POSTED: 01:30 a.m. HST, Feb 05, 2011
Patient concerns have not been quelled by the recent results from a broader sampling of Oahu's drinking water. The state Department of Health came out again to proclaim Oahu's drinking water safe but also promised to study levels of hexavalent chromium (chromium 6) at all 100 pumping stations islandwide. The controversy arose in December when the Environmental Working Group took a single sample from a residence on Wilhelmina Rise. It found 2 parts per billion (ppb) of chromium 6, which was the second-highest level among 35 cities tested in the United States. The recent sampling of 11 pumping stations showed levels of 0.32 to 4 ppb.
The public first became sensitized to the health risks of chromium 6 after watching the movie "Erin Brockovich," starring Julia Roberts, in which the residents of Hinckley, Calif., won a class-action lawsuit against Pacific Gas and Electric Co. in 1996. Chromium 6 levels found in Hinckley were far higher than any values to date on Oahu.
Chromium 6 can be dangerous and has been associated with an increased risk of certain cancers. Chronic exposure has been shown to result in DNA damage and gene mutations. Trivalent chromium (chromium 3), on the other hand, is a human nutrient. The problem is that when chromium 6 enters the body, it does its damage rather quickly and then converts to chromium 3. As such, it is not possible to test blood levels for the more toxic form.
The greatest challenge in accurately assessing the chromium 6 risk in Hawaii is that the Environmental Protection Agency has not established a maximum acceptable level. Although it has established standards of no more than 100 ppb for total chromium in drinking water, this standard is meaningless because it combines both chromium 3 and chromium 6 levels. California, however, has recommended that chromium 6 levels alone not exceed .06 ppb, and all of the 11 samples from Hawaii exceed that number.
Whether the current levels of chromium 6 found in the recent sampling come from local, naturally occurring volcanic soils or industrial exposure is not clear.

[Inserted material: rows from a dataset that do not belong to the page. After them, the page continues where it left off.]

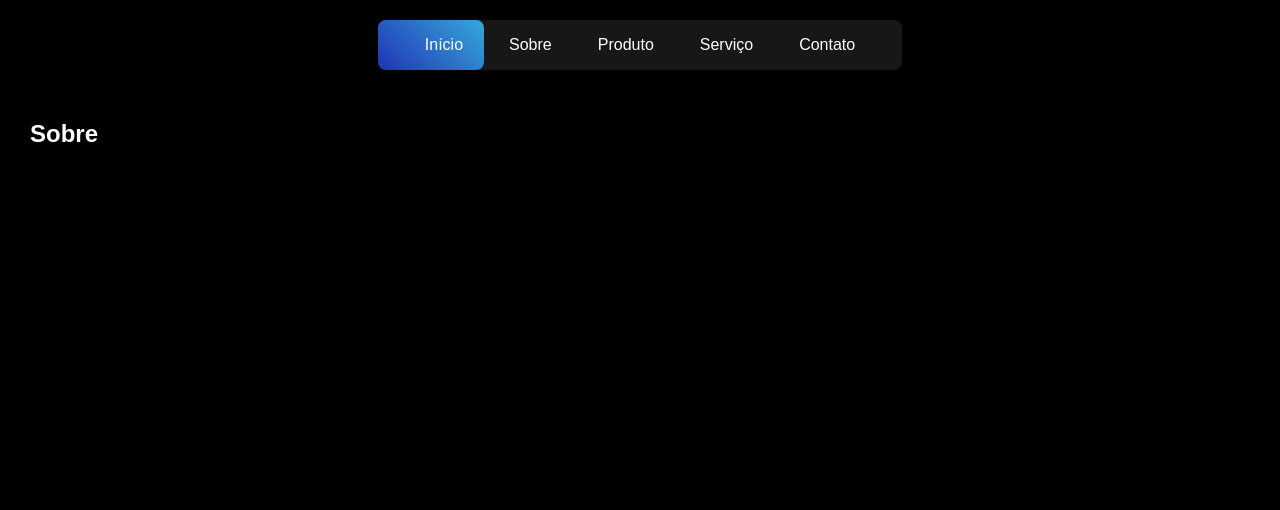
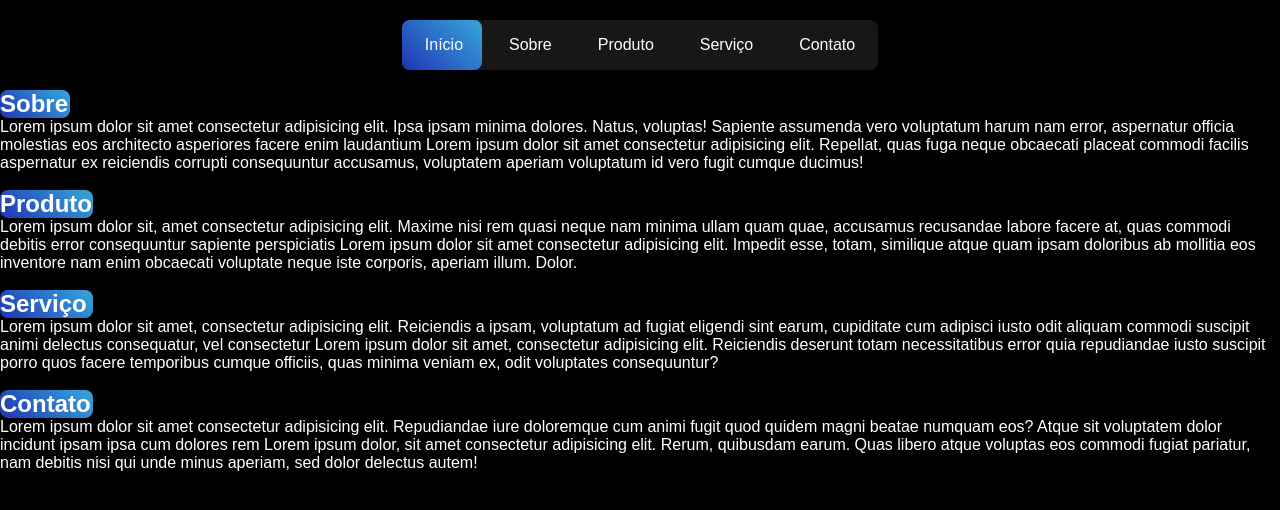
Before and after one commit to marinarcks/Navbar, a plain HTML site: page index.html in a window 1280 px wide. Drawn offline with Linux system fonts and the light colour scheme.

Commit message:
Add files via upload

```diff
--- a/index.html
+++ b/index.html
@@ -22,6 +22,18 @@
         <h1>
             Sobre
         </h1>
+            <p>Lorem ipsum dolor sit amet consectetur adipisicing elit. Ipsa ipsam minima dolores. Natus, voluptas! Sapiente assumenda vero voluptatum harum nam error, aspernatur officia molestias eos architecto asperiores facere enim laudantium Lorem ipsum dolor sit amet consectetur adipisicing elit. Repellat, quas fuga neque obcaecati placeat commodi facilis aspernatur ex reiciendis corrupti consequuntur accusamus, voluptatem aperiam voluptatum id vero fugit cumque ducimus!</p>
+            <br>
+                <h2>Produto</h2>
+            <p>Lorem ipsum dolor sit, amet consectetur adipisicing elit. Maxime nisi rem quasi neque nam minima ullam quam quae, accusamus recusandae labore facere at, quas commodi debitis error consequuntur sapiente perspiciatis Lorem ipsum dolor sit amet consectetur adipisicing elit. Impedit esse, totam, similique atque quam ipsam doloribus ab mollitia eos inventore nam enim obcaecati voluptate neque iste corporis, aperiam illum. Dolor.</p>
+            <br>
+                <h2>Serviço</h2>
+            <p> Lorem ipsum dolor sit amet, consectetur adipisicing elit. Reiciendis a ipsam, voluptatum ad fugiat eligendi sint earum, cupiditate cum adipisci iusto odit aliquam commodi suscipit animi delectus consequatur, vel consectetur Lorem ipsum dolor sit amet, consectetur adipisicing elit. Reiciendis deserunt totam necessitatibus error quia repudiandae iusto suscipit porro quos facere temporibus cumque officiis, quas minima veniam ex, odit voluptates consequuntur?</p>
+            <br>
+                <div>
+                 <h2>Contato</h2>
+                </div>
+            <p>Lorem ipsum dolor sit amet consectetur adipisicing elit. Repudiandae iure doloremque cum animi fugit quod quidem magni beatae numquam eos? Atque sit voluptatem dolor incidunt ipsam ipsa cum dolores rem Lorem ipsum dolor, sit amet consectetur adipisicing elit. Rerum, quibusdam earum. Quas libero atque voluptas eos commodi fugiat pariatur, nam debitis nisi qui unde minus aperiam, sed dolor delectus autem!</p>
     </section>
 </body>
 
--- a/style.css
+++ b/style.css
@@ -19,7 +19,6 @@ header {
 
 nav {
     position: relative;
-    width: 524px;
     height: 50px;
     background: #222222ad;
     border-radius: 8px;
@@ -42,7 +41,7 @@ nav span {
     position: absolute;
     top: 0;
     left: 0;
-    width: 106px;
+    width: 80px;
     height: 100%;
     background: linear-gradient(45deg, #2034b4
     , #36a8d9);
@@ -56,25 +55,47 @@ nav a:nth-child(1):hover~span {
 }
 
 nav a:nth-child(2):hover~span {
-    left: 95px;
+    left: 90px;
 }
 
 nav a:nth-child(3):hover~span {
-    left: 189px;
+    left: 170px;
     width: 110px;
 }
 
 nav a:nth-child(4):hover~span {
-    left: 298px;
-    width: 115px;
+    left: 270px;
+    width: 110px;
 }
 
 nav a:nth-child(5):hover~span {
-    left: 413px;
+    left: 370px;
     width: 110px;
 }
 
 h1 {
+    background: linear-gradient(45deg, #2034b4
+    , #36a8d9);
+    top: 0;
+    left: 0;
+    width: 70px;
+    height: 100%;
+    border-radius: 8px;
+    cursor: pointer;
+}
+
+h2 {
+    background: linear-gradient(45deg, #2034b4
+    , #36a8d9);
+    top: 0;
+    left: 0;
+    width: 93px;
+    height: 100%;
+    border-radius: 8px;
+    cursor: pointer;
+}
+
+section {
     color: #fff;
-    padding: 30px;
+    padding: justify;
 }
```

The truth is, we don't know whether Oahu's chromium levels are safe. To resolve this question, additional sampling of all 100 pumping stations on Oahu will be helpful. At the same time, the EPA needs to establish a formal standard for maximum levels of chromium 6 in drinking water and separately for water that comes into contact with the skin. In response to public pressure resulting from the samples taken by the EWG, EPA Administrator Lisa Jackson announced Wednesday that the agency is likely to propose limits for chromium 6, at least for drinking water.
In the meantime, those most concerned are beginning to use mainland labs to check the chromium 6 levels of water they drink at home and at work. Unfortunately, local labs do not offer this test. Others, to be on the safe side, are beginning to use water purification systems based on reverse osmosis or distillation. A simple charcoal filter will not remove chromium 6.
To date, there is no cause for grave concern, but the people of Oahu should remain vigilant.
Ira Zunin, M.D., M.P.H., M.B.A., is medical director of Manakai o Malama Integrative Healthcare Group and Rehabilitation Center and CEO of Global Advisory Services Inc. Please submit your questions to firstname.lastname@example.org.